The position of the front and the zone of showers and thunderstorms will be critical for timing the rain in the Louisville area and throughout the Ohio Valley. Keep checking in at AccuWeather.com for the latest forecast and radar.
This story was originally published at 10:00 a.m. CDT Thursday, May 3, 2012, and has been updated.
Following a couple of days of drier weather to end the week, steady snowfall may return to the Detroit area by Sunday.
Following the recent stretch of dry and pleasant conditions across the Dallas area, cooler weather and rain showers will return to the area for the weekend.
The punches just keep coming from Old Man Winter as another storm with snow may sweep from the Midwest this weekend into the Northeast by Groundhog Day.
An Alberta Clipper will bring a fresh wave of snow from the Midwest to the Northeast from late Wednesday through early Friday.

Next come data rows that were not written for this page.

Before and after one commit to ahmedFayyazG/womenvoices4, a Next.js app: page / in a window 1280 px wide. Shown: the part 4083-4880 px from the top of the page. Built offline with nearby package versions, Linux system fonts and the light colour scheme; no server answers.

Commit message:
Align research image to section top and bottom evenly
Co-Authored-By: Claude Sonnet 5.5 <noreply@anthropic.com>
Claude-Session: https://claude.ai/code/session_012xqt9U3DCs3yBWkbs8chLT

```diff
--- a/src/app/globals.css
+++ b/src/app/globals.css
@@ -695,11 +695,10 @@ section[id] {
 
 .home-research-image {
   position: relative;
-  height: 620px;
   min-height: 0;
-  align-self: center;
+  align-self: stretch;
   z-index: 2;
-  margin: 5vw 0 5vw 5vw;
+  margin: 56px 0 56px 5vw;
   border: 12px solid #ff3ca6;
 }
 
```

As it became obvious on Saturday that a major blizzard was going to hit the Northeast, the track and size of the storm became critical as to which areas would be hit the hardest.

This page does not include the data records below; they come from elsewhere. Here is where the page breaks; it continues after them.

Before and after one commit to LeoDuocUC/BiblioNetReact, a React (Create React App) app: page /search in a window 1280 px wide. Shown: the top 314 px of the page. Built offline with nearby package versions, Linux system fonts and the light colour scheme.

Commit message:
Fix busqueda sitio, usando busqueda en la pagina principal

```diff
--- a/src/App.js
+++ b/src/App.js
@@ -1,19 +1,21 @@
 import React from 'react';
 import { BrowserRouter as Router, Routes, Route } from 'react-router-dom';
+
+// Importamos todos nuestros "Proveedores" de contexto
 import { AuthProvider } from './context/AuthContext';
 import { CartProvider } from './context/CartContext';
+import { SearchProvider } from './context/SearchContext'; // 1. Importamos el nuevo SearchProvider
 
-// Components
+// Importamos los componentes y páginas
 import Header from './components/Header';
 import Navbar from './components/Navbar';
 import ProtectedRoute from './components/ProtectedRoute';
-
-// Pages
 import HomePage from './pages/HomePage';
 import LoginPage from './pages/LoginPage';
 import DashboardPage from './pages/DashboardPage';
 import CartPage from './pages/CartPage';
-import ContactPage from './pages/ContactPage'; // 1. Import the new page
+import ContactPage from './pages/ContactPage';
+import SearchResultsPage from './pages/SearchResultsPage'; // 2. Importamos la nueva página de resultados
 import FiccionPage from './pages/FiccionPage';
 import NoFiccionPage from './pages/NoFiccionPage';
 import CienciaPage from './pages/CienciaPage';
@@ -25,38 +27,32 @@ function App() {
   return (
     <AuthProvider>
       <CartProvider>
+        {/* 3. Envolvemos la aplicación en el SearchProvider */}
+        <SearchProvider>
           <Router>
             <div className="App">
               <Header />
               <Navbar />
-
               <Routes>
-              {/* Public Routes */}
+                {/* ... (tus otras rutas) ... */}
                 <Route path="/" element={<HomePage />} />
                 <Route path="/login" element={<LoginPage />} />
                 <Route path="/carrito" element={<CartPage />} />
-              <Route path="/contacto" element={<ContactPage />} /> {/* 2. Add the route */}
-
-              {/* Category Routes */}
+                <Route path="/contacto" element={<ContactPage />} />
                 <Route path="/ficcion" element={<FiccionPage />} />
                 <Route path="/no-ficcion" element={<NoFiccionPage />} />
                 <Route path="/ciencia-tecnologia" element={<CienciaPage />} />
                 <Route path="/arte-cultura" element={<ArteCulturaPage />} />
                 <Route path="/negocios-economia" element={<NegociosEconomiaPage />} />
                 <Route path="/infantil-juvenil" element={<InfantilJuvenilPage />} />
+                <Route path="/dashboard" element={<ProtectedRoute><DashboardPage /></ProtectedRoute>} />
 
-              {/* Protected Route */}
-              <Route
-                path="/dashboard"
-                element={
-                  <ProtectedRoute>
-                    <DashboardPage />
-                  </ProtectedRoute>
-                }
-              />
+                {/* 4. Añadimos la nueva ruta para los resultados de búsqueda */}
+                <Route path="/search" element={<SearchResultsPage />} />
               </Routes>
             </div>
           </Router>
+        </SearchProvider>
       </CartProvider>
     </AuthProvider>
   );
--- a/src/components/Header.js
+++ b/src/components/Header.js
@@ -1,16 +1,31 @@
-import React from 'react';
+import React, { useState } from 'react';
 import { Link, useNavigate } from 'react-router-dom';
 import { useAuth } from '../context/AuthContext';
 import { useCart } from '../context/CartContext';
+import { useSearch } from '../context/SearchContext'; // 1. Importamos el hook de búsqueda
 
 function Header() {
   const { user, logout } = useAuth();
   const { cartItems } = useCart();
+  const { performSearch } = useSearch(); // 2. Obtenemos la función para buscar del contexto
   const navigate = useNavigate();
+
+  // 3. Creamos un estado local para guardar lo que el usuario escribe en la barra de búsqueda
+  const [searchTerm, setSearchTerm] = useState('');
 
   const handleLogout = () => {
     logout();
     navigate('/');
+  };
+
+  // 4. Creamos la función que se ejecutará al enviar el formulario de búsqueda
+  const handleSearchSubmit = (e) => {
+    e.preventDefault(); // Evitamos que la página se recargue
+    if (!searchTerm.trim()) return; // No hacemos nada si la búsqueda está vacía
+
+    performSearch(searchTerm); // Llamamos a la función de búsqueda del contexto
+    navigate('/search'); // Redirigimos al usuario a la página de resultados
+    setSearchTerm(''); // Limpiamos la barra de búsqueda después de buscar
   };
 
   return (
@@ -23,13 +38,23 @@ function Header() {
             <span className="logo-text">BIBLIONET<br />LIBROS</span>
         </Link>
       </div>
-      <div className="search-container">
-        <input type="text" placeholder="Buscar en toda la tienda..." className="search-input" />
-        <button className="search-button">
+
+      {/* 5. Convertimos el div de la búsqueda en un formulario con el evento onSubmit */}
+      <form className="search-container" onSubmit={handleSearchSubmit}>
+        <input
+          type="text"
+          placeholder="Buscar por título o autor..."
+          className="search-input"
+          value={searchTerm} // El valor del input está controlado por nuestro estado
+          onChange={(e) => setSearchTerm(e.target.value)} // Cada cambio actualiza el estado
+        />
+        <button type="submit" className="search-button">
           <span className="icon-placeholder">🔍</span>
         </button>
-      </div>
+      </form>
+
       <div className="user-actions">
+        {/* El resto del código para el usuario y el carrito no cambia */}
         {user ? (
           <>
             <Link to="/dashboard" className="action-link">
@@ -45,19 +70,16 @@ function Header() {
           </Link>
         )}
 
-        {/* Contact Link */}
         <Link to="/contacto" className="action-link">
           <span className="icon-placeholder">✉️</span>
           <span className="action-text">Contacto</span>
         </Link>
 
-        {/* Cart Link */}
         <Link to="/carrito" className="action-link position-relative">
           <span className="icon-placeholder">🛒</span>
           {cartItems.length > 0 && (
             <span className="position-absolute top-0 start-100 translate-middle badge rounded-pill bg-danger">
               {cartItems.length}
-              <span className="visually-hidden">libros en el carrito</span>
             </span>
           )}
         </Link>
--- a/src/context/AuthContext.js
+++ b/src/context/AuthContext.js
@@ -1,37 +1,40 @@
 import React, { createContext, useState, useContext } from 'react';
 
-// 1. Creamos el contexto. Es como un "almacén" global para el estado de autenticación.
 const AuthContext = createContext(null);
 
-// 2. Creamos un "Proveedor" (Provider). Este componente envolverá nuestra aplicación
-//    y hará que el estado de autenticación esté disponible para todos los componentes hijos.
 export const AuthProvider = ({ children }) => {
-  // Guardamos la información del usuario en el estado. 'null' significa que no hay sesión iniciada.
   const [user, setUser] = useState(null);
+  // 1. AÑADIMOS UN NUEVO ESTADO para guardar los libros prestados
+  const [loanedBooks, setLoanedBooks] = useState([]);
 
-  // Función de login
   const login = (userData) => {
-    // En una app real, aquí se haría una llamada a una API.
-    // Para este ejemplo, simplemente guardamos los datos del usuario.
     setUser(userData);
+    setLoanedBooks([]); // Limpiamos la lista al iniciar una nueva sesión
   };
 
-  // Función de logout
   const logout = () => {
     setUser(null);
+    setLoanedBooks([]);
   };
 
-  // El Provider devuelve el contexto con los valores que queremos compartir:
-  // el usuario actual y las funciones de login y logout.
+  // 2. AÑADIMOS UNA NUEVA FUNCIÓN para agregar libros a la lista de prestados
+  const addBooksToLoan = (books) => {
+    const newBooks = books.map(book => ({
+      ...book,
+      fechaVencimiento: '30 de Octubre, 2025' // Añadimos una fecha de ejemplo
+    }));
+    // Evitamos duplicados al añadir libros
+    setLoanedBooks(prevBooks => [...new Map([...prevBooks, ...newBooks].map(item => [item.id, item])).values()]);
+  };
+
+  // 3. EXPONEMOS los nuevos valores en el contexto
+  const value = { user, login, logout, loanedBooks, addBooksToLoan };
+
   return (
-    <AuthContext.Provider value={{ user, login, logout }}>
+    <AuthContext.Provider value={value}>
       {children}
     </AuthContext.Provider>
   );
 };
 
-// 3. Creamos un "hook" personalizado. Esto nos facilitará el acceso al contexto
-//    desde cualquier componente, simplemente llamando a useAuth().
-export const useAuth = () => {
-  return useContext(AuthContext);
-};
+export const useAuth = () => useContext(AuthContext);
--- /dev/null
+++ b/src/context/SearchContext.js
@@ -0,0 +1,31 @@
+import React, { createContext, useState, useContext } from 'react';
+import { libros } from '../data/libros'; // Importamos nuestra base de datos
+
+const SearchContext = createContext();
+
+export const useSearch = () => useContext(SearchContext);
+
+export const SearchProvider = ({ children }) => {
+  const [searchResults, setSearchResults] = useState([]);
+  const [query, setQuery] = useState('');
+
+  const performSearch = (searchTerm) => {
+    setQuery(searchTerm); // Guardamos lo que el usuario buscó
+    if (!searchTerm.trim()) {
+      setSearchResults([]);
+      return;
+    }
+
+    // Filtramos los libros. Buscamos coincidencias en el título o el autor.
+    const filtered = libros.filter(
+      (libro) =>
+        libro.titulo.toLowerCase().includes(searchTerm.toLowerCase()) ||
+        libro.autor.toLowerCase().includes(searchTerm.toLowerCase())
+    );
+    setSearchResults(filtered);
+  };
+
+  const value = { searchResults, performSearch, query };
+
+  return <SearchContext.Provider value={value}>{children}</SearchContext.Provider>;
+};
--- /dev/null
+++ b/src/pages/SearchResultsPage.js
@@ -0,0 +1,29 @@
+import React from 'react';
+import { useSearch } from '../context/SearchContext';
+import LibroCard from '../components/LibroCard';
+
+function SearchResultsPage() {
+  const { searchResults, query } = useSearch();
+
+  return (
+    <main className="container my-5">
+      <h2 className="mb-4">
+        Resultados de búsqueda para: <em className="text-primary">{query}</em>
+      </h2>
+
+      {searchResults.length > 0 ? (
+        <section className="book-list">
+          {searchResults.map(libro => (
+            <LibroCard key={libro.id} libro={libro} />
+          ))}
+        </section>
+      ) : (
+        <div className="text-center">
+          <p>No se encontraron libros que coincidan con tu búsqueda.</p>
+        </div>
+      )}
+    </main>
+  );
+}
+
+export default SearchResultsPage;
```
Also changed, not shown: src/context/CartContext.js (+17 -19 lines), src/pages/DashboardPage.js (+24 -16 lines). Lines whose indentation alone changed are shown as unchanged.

The New England Patriots and Seattle Seahawks will take center stage on Sunday, Feb. 1, as Super Bowl kicks off in Glendale, Arizona.
New York City (1780)
Reported temperature of minus 16 degrees; heavy guns brought over ice of Upper Bay from Manhattan to Staten Island.
Great Olympic Blowdown along Oregon and Washington coasts as hurricane winds confined by mountains overwhelmed forests; wind gusts to 150 mph.
Mid Atlantic/ Northeast (1966)
Strong coastal storm (Jan. 29th-30th). Blizzard conditions with gale-force winds; over 50 deaths, 1-2 feet of snow with drifts to over 10 feet. Snowfall amounts and wind speeds: Washington, DC 12.0 inches Baltimore, MD 12.0 inches Roanoke, VA 17.0 inches West Virginia 12-20 inches Chesapeake Bay 10-16 inches Charlotte, NC 4.4 inches Reading, PA 11.7 inches & 54 mph winds Harrisburg, PA 10.2 inches & 42 mph winds Philadelphia, PA 8.3 inches & 38 mph winds Williamsport, PA 13.0 inches & 32 mph winds Pittsburgh, PA 6.0 inches & 35 mph winds Allentown, PA 11.5 inches & 46 mph winds State College, PA 10.0 inches Newport, PA 16.0 inches